SAPAs the world's leading provider of business software*,SAP delivers products and services that helpaccelerate business innovation for our customers. Webelieve that doing so will unleash growth and createsignificant new value – for our customers, SAP and,ultimately, entire industries and the economy at large.Today, more than 76,000 customers in more than 120countries run SAP applications – from distinct solutionsaddressing the needs of small businesses and midsizecompanies to suite offerings for global organizations.

Visit us at: www.sap.de or www.sap.com

Redwood SoftwareRedwood has a local presence throughout Europe,North America and Australia, with the rest of the worldcovered by some of the software industry’s strongestbusiness partners and distributors. Our global networkenables us to provide follow the sun customer supportaround the world to serve local markets with strategicfocus. With more than 3,200 customer installationsworldwide, Redwood Software is helping organizationsachieve their business goals with greater effectiveness,speed, and efficiency.

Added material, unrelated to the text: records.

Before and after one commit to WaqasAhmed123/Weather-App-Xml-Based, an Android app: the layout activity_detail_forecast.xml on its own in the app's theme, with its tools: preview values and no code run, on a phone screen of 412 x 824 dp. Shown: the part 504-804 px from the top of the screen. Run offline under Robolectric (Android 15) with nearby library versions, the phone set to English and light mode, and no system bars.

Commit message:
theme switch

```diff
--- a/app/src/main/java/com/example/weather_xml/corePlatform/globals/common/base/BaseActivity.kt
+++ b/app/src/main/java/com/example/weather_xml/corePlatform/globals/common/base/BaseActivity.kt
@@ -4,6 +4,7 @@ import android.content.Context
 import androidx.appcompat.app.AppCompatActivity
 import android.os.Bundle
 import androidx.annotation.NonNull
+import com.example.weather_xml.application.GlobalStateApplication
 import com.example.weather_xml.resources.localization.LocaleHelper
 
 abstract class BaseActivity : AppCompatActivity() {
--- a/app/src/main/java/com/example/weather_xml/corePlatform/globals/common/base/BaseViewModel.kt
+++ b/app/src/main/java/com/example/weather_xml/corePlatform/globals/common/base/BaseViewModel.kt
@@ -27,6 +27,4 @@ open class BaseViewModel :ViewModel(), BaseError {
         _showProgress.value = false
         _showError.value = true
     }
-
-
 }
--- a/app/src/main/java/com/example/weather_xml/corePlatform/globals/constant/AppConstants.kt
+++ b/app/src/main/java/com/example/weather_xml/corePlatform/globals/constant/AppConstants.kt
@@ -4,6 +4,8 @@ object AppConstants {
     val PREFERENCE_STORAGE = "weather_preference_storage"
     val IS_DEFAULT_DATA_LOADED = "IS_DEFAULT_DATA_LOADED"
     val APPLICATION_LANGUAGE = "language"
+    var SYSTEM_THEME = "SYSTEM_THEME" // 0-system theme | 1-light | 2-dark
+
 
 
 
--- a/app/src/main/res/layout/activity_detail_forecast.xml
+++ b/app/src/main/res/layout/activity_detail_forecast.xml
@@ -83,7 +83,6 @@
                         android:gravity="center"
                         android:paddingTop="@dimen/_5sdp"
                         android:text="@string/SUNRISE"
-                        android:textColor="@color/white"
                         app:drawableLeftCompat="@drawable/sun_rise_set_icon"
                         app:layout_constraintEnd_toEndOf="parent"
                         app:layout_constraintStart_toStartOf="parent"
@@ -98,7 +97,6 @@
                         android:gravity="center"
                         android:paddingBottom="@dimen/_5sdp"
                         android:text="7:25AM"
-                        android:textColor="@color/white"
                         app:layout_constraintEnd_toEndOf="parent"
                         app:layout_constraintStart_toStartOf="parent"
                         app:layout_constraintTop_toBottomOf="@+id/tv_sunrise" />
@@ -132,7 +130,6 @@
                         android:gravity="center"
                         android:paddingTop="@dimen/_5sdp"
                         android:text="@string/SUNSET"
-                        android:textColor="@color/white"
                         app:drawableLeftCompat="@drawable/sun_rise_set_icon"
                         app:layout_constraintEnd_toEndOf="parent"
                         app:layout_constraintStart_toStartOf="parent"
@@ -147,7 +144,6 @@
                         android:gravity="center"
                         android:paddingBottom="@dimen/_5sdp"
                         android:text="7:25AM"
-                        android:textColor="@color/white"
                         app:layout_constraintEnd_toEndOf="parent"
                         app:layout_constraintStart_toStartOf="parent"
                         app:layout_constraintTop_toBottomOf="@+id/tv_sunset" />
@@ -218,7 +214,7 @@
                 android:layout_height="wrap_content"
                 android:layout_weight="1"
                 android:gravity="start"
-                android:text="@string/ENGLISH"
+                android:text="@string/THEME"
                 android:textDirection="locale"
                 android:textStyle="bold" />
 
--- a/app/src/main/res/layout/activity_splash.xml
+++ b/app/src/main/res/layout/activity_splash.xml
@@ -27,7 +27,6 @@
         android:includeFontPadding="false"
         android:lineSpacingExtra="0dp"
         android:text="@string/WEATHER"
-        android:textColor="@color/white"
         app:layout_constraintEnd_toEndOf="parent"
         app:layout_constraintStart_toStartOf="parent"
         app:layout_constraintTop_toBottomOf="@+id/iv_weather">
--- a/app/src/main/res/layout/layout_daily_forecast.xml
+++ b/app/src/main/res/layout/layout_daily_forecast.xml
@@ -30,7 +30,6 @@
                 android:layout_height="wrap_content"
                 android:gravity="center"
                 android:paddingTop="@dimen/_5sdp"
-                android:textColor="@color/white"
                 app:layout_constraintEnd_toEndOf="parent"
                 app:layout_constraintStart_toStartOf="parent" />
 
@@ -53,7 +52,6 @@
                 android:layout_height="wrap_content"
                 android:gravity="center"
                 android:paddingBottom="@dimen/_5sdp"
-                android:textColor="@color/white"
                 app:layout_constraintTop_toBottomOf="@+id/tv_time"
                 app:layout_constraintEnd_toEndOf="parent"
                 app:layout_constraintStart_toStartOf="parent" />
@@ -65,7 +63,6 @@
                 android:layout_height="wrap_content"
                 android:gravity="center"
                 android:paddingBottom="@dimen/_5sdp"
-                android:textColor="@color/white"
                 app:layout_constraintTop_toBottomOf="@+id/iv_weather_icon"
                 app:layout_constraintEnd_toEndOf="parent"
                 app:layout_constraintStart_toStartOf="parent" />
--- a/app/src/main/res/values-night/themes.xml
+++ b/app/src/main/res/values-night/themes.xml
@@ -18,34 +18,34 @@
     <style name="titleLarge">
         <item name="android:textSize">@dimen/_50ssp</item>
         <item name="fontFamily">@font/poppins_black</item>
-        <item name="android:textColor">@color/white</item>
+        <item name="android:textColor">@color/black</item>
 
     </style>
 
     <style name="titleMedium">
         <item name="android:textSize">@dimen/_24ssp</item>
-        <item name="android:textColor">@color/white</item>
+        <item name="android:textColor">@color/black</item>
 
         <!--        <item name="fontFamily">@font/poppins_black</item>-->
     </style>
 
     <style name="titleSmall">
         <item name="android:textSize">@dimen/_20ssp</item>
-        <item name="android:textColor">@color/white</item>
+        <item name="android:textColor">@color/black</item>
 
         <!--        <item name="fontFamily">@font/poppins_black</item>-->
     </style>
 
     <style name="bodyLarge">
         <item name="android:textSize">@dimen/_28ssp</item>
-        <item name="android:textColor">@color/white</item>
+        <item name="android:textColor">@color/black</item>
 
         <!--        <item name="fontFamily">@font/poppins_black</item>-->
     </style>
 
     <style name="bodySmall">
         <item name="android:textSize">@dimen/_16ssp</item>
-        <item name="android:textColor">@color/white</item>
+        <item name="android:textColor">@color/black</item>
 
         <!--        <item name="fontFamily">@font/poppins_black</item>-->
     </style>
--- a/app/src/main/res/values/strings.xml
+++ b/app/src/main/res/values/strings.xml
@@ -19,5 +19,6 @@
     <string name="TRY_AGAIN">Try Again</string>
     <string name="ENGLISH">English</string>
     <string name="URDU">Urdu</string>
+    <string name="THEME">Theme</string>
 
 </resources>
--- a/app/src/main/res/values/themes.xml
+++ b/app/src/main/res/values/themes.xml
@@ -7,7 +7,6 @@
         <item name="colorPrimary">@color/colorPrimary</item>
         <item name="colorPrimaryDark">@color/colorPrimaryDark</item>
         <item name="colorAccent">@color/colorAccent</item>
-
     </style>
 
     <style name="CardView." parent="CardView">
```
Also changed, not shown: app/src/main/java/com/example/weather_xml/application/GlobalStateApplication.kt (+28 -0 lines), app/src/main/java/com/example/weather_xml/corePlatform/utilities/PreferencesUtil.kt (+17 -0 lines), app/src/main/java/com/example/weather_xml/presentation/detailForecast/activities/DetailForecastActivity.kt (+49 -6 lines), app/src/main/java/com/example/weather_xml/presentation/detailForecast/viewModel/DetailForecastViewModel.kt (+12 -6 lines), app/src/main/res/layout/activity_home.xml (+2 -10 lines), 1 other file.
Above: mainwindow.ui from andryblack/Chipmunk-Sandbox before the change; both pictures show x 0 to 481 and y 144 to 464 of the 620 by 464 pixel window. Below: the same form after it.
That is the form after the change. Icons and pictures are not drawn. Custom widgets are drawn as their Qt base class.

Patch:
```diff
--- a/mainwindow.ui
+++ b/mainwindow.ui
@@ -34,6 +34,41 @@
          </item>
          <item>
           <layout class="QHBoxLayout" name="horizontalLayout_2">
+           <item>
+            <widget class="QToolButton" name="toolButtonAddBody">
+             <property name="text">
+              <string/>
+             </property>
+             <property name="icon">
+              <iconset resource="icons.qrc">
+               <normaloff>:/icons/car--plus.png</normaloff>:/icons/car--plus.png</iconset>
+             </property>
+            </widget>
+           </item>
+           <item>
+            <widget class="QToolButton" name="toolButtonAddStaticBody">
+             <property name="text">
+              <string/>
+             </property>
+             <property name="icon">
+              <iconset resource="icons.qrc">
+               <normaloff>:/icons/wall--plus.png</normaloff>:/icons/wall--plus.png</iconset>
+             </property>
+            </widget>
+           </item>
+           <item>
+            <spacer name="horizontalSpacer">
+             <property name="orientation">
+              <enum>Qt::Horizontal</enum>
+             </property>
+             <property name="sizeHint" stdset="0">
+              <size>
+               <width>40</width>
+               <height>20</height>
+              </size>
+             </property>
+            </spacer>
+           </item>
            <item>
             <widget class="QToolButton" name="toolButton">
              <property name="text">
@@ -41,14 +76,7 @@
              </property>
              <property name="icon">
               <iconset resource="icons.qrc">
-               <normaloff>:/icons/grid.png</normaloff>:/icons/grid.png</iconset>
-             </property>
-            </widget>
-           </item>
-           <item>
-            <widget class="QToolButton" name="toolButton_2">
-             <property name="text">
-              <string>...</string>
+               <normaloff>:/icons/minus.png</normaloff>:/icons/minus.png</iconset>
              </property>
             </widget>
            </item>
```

Visit us at: www.redwood.com

Hitachi Data SystemsHitachi Data Systems leverages global R&D resourcesto develop enterprise storage solutions. By focusing onthe customer's perspective, we uniquely satisfy ourcustomers' business needs. With approximately 4,000employees, Hitachi Data Systems conducts in over 170countries and regions. Hitachi Data Systems,headquartered in Santa Clara, California, is the Hitachi,Ltd. focal point for storage infrastructure solutions,storage management software and storage consultingservices.

Hitachi, Ltd., (NYSE: HIT/TSE: 6501), headquartered inTokyo, Japan, is a leading global electronics companywith approximately 390,000 employees worldwide.Fiscal 2007 (ended March 31, 2008) consolidatedrevenue totaled 11,226 billion yen ($112.2 billion). Thecompany offers a wide range of systems, products andservices in market sectors including informationsystems, electronic devices, power and industrialsystems, consumer products, materials, logistics andfinancial services.

Visit us at: www.hds.com or www.hitachi.com

Page 27: Efficient Tuning of SAP Systems with high Batch Workload

27© 2009 by SAP AG.All rights reserved. SAP, R/3, SAP NetWeaver, Duet, PartnerEdge, ByDesign, SAP Business ByDesign, and other SAP productsand services mentioned herein as well as their respective logos are trademarks or registered trademarks of SAP AG in Germanyand other countries.

Business Objects and the Business Objects logo, BusinessObjects, Crystal Reports, Crystal Decisions, Web Intelligence, Xcelsius,and other Business Objects products and services mentioned herein as well as their respective logos are trademarks or registeredtrademarks of Business Objects S.A. in the United States and in other countries. Business Objects is an SAP company.

All other product and service names mentioned are the trademarks of their respective companies. Data contained in this documentserves informational purposes only. National product specifications may vary.

These materials are subject to change without notice. These materials are provided by SAP AG and its affiliated companies ("SAPGroup") for informational purposes only, without representation or warranty of any kind, and SAP Group shall not be liable for errorsor omissions with respect to the materials. The only warranties for SAP Group products and services are those that are set forth inthe express warranty statements accompanying such products and services, if any. Nothing herein should be construed asconstituting an additional warranty.